• [What is needed] Print the data exactly. Omit the pictures.

• [Revision tracking records]
=-=-=-=-=
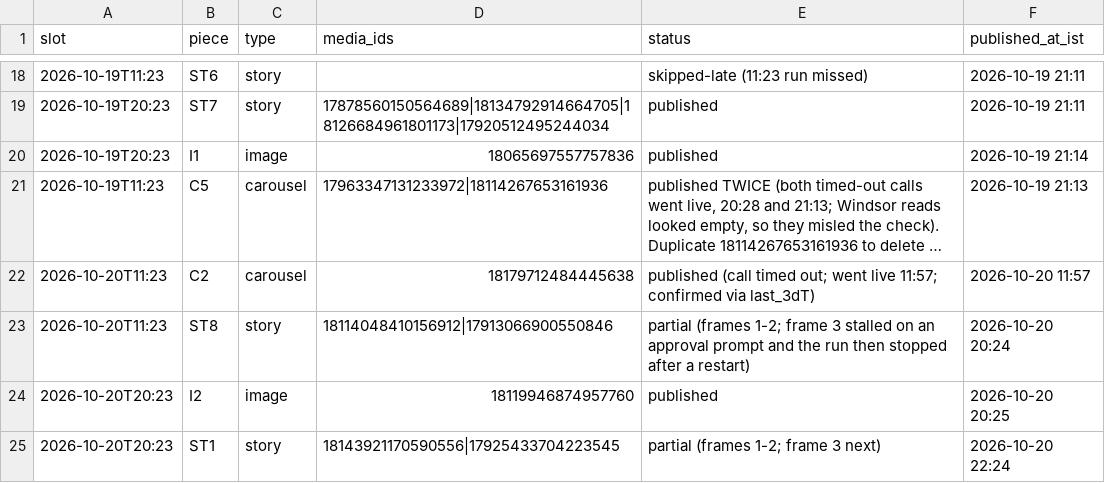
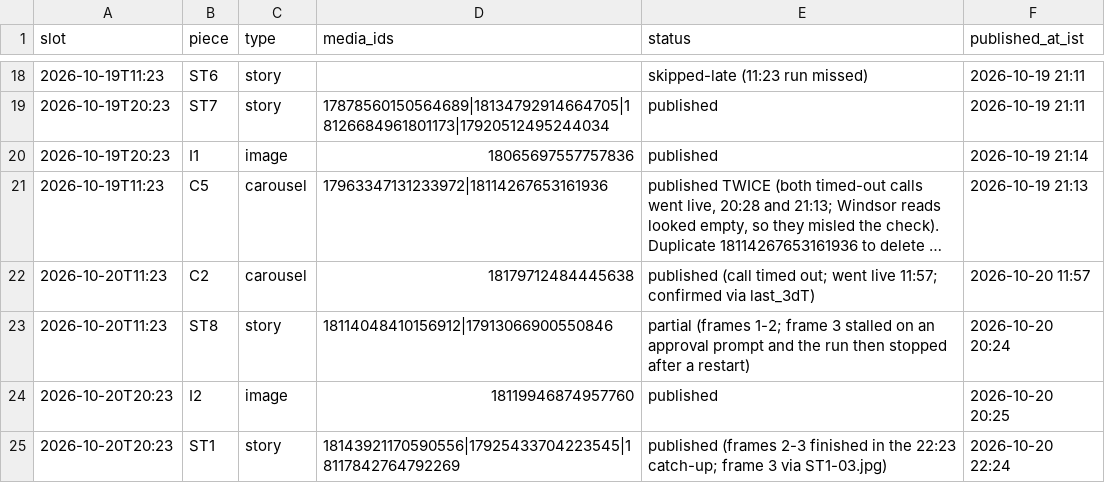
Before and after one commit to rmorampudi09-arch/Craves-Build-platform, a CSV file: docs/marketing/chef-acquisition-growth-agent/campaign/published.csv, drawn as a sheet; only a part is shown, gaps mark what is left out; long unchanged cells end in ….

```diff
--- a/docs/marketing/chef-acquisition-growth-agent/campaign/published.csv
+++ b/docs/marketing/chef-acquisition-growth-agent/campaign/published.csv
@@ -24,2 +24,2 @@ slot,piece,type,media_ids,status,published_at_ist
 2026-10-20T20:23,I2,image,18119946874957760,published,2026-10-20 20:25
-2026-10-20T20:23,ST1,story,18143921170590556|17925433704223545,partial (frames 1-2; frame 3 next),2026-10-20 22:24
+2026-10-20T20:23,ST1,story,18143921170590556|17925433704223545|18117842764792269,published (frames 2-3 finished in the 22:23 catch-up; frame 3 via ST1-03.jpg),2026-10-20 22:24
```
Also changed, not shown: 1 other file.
=-=-=-=-=
• [Reply to the task]
Before and after one commit to rmorampudi09-arch/Craves-Build-platform, a CSV file: docs/marketing/chef-acquisition-growth-agent/campaign/published.csv, drawn as a sheet; only a part is shown, gaps mark what is left out; long unchanged cells end in ….

```diff
--- a/docs/marketing/chef-acquisition-growth-agent/campaign/published.csv
+++ b/docs/marketing/chef-acquisition-growth-agent/campaign/published.csv
@@ -24,2 +24,2 @@ slot,piece,type,media_ids,status,published_at_ist
 2026-10-20T20:23,I2,image,18119946874957760,published,2026-10-20 20:25
-2026-10-20T20:23,ST1,story,18143921170590556|17925433704223545,partial (frames 1-2; frame 3 next),2026-10-20 22:24
+2026-10-20T20:23,ST1,story,18143921170590556|17925433704223545|18117842764792269,published (frames 2-3 finished in the 22:23 catch-up; frame 3 via ST1-03.jpg),2026-10-20 22:24
```
Also changed, not shown: 1 other file.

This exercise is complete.